But something told me I would recognize the college boy who got off the plane last night. And that something was the text he sent after I failed to check him in for his flight fast enough to allow him to board with the first group:
"B15? Were you even trying?"
I hadn't seen him since leaving him in Los Angeles in August. But it seems like only yesterday I was cleaning his room, stocking the refrigerator with food he will leave half-eaten in various places around the house, and listening to him complain about our holiday plans. Why would I make plans that force him to spend New Year's Eve with his family? What was I thinking?
I don't know what I was thinking. I haven't really had time to think about it. It's been a busy four months since I said goodbye and watched as he walked away across the USC campus.
The next few hours were long and a little weepy, and I wondered, what would life be like without him? Then he called to remind me he had left his goggles and swimsuit at home and wanted to get in the pool right way. Could I get to a sporting goods store and back to campus before my flight left?
There were a million little logistics to iron out when I returned home. There were care packages, financial aid details, requests for money. There were navigation glitches and more care packages and requests for more money. It was almost Thanksgiving before I started to think of him as "not here." He wouldn't be coming home; air fare was too expensive. What will you eat? I asked him.
He told me not to worry. His Dickensian childhood had left him well prepared for such hardship.
"I spent my entire childhood scrabbling through the refrigerator searching for unexpired food," he said.

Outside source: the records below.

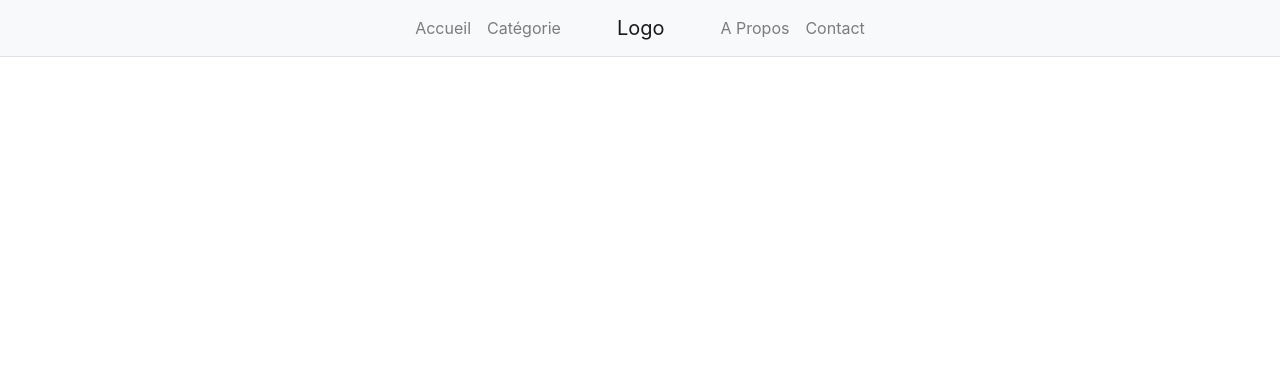
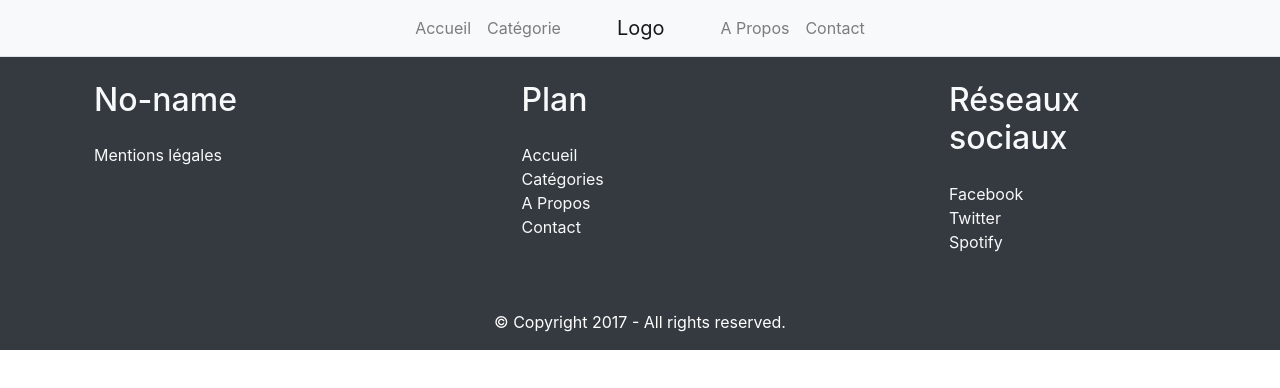
Before and after one commit to bbelorgey/projet1, a plain HTML site: page index.html in a window 1280 px wide. Drawn offline with nearby package versions, Linux system fonts and the light colour scheme.

Commit message:
Ajout du footer

```diff
--- a/index.html
+++ b/index.html
@@ -39,6 +39,46 @@
 
 
 
+    <footer class="container-fluid bg-dark">
+        <div class="container">
+            <div class="row">
+                <div class="p-4 col-md-3">
+                    <h2 class="mb-4 text-light">No-name</h2>
+                    <a href="#" class="text-light">Mentions légales</a>
+                </div>
+                <div class="p-4 col-md-3 ml-auto">
+                    <h2 class="mb-4 text-light">Plan</h2>
+                    <ul class="list-unstyled">
+                        <li>
+                            <a href="#" class="text-light">Accueil</a>
+                        </li>
+                        <li>
+                            <a href="#" class="text-light">Catégories</a>
+                        </li>
+                        <li>
+                            <a href="#" class="text-light">A Propos</a>
+                        </li>
+                        <li>
+                            <a href="#" class="text-light">Contact</a>
+                        </li>
+                    </ul>
+                </div>
+                <div class="p-4 col-md-3 ml-auto">
+                    <h2 class="mb-4 text-light">Réseaux sociaux</h2>
+                    <ul class="list-unstyled">
+                        <li><a href="#" class="text-light">Facebook</a></li>
+                        <li><a href="#" class="text-light">Twitter</a></li>
+                        <li><a href="#" class="text-light">Spotify</a></li>
+                    </ul>
+                </div>
+            </div>
+            <div class="row">
+                <div class="col-md-12 mt-3">
+                    <p class="text-center text-white">© Copyright 2017 - All rights reserved. </p>
+                </div>
+            </div>
+        </div>
+    </footer>
 
 
     <script src="https://code.jquery.com/jquery-3.3.1.slim.min.js" integrity="sha384-q8i/X+965DzO0rT7abK41JStQIAqVgRVzpbzo5smXKp4YfRvH+8abtTE1Pi6jizo" crossorigin="anonymous"></script>
```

Oh god. It is the saddest thing ever. It is impossible to number all of the ways in which I have failed him. But I know it's at least 15.
Related grievances: How to eat like a 17-year-old